Every line of the material below that contains the string "components" must appear in the answer.

BEGIN Exercise materials

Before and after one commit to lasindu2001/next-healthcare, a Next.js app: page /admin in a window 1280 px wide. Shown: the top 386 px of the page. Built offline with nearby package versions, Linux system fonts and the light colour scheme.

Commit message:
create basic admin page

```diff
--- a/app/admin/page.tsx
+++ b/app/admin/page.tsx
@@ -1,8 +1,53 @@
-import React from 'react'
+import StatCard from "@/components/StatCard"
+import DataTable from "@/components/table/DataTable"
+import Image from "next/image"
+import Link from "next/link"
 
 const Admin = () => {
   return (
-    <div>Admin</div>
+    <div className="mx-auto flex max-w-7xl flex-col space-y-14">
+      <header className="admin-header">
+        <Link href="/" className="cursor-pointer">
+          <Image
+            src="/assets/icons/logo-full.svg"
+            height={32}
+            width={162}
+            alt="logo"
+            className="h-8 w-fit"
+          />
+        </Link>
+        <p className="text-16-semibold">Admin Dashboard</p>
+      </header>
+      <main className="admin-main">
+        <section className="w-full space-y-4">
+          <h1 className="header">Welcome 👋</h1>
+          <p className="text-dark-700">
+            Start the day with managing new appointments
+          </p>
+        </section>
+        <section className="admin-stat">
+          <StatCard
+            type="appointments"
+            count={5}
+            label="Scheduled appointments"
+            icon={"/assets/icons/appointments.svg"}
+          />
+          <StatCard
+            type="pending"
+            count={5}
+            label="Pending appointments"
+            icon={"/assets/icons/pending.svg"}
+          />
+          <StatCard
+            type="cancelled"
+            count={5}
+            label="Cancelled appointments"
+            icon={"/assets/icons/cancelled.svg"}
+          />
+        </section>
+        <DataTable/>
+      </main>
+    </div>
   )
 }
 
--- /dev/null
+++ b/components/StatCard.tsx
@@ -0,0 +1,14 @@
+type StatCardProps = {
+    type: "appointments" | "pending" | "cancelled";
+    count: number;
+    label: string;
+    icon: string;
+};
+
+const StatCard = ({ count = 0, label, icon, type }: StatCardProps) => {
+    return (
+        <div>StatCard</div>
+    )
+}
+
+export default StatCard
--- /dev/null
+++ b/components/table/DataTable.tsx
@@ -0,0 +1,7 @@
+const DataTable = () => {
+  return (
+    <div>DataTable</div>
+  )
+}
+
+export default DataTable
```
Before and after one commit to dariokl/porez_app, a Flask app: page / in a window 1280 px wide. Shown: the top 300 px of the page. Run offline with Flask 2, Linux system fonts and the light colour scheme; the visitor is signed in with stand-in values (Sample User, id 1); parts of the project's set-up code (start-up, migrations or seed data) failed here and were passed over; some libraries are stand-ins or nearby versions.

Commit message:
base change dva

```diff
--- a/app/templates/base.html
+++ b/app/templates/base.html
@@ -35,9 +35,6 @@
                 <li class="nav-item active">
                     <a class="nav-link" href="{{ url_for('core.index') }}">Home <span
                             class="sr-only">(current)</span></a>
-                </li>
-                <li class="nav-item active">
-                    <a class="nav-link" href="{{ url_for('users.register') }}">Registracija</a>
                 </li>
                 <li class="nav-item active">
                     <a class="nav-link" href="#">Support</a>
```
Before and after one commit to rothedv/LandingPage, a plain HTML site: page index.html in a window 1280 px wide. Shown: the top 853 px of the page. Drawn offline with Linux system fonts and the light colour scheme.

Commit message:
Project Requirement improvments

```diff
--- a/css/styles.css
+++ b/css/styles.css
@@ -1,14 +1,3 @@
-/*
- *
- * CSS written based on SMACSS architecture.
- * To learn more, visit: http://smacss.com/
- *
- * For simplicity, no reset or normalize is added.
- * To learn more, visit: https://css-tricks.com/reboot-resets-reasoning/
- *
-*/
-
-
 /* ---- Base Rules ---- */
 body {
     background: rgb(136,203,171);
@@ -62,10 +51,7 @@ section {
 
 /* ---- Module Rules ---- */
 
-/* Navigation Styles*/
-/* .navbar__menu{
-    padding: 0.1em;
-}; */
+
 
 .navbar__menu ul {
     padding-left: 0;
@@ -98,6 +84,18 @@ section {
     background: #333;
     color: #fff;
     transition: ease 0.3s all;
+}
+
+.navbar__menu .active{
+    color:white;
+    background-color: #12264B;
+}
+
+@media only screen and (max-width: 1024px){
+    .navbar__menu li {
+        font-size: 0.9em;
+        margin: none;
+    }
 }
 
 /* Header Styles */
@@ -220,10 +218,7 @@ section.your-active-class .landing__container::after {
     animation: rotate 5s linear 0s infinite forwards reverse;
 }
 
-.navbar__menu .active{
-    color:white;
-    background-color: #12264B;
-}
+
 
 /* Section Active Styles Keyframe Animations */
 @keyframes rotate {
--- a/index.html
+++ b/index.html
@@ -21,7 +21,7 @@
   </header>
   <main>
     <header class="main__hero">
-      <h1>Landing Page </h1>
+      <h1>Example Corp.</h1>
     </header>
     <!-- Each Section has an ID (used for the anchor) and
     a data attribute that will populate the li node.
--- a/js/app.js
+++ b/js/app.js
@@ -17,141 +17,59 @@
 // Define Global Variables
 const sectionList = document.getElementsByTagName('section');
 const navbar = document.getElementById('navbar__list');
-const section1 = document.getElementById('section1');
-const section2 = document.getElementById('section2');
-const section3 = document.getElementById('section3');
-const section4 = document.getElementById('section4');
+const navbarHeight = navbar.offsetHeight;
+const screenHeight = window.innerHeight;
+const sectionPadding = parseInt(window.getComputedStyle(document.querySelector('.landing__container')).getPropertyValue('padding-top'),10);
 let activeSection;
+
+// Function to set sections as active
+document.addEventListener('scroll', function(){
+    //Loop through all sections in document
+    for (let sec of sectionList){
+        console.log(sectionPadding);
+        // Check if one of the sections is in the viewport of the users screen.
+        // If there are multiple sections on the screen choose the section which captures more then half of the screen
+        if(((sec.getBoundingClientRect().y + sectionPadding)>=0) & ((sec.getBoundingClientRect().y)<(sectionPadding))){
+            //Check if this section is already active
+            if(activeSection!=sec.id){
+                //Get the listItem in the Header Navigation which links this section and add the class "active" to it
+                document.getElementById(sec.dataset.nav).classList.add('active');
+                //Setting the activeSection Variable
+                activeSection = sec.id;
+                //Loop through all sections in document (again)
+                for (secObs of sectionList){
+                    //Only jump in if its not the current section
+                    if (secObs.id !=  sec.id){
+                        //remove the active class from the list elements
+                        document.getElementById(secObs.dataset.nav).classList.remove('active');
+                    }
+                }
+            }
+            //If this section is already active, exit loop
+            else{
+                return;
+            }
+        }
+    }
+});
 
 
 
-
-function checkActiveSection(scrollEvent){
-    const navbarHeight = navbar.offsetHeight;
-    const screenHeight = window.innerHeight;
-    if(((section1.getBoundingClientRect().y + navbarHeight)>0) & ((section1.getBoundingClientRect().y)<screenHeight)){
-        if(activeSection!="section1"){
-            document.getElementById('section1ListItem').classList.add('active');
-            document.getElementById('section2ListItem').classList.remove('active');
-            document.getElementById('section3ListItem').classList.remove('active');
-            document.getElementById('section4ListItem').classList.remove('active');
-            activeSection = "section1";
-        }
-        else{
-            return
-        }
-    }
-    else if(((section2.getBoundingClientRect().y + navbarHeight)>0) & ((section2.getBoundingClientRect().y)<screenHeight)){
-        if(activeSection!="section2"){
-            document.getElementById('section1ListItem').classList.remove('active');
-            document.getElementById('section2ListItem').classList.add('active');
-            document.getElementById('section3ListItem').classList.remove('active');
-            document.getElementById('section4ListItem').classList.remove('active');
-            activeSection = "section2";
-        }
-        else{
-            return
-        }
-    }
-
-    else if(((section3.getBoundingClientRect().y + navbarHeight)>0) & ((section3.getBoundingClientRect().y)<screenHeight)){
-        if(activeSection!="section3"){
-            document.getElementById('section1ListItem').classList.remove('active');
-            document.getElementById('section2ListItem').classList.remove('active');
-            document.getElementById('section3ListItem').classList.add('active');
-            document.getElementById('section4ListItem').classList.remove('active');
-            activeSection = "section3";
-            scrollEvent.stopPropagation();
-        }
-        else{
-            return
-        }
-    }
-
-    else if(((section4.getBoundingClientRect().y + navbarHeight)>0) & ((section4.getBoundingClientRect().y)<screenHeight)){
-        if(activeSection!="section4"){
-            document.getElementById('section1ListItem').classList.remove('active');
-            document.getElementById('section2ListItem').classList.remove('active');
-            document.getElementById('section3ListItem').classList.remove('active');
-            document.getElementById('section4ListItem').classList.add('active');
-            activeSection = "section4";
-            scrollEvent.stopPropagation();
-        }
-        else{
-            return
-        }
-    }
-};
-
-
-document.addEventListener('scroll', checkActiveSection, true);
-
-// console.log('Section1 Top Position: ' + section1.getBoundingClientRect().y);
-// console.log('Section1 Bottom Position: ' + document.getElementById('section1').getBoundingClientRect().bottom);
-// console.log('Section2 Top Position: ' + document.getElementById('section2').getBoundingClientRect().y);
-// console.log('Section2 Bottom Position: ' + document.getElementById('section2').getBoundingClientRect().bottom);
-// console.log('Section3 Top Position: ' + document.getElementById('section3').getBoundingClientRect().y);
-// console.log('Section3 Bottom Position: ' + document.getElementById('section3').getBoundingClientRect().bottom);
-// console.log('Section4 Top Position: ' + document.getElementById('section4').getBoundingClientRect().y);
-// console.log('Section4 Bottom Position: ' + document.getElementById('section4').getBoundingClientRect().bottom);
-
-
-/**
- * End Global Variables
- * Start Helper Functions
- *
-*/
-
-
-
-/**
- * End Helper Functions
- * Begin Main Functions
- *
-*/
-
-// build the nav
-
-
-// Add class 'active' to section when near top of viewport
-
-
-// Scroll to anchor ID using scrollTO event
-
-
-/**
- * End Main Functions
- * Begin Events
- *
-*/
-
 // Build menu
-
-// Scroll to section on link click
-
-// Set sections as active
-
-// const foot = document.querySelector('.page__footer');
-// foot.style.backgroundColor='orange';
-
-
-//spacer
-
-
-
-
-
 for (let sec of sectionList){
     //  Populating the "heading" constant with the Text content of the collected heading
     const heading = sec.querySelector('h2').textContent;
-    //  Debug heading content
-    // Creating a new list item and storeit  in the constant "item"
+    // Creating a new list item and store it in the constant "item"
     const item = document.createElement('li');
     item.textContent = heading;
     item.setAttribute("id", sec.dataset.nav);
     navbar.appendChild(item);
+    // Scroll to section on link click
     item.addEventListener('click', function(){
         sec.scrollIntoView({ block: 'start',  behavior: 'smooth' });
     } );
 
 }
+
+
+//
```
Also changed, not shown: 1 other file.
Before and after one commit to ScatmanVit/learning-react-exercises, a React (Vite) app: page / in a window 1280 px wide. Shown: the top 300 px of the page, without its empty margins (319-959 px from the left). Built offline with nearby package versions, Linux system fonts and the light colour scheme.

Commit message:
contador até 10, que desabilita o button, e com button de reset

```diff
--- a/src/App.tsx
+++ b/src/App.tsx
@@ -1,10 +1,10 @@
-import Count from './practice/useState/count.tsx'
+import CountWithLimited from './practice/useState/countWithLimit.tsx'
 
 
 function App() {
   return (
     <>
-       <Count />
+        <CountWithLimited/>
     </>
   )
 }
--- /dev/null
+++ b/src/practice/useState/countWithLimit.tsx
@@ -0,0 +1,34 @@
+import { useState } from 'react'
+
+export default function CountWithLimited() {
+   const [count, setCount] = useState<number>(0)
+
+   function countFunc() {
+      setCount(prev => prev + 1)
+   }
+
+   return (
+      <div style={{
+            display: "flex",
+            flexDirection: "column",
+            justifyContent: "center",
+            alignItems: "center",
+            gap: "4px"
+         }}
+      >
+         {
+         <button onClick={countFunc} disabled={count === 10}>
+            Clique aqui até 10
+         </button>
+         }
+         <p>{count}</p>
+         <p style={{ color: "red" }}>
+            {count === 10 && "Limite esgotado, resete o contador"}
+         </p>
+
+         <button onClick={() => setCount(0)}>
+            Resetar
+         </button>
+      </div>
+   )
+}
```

END Exercise materials

- **Written response**
+import StatCard from "@/components/StatCard"
+import DataTable from "@/components/table/DataTable"
+++ b/components/StatCard.tsx
+++ b/components/table/DataTable.tsx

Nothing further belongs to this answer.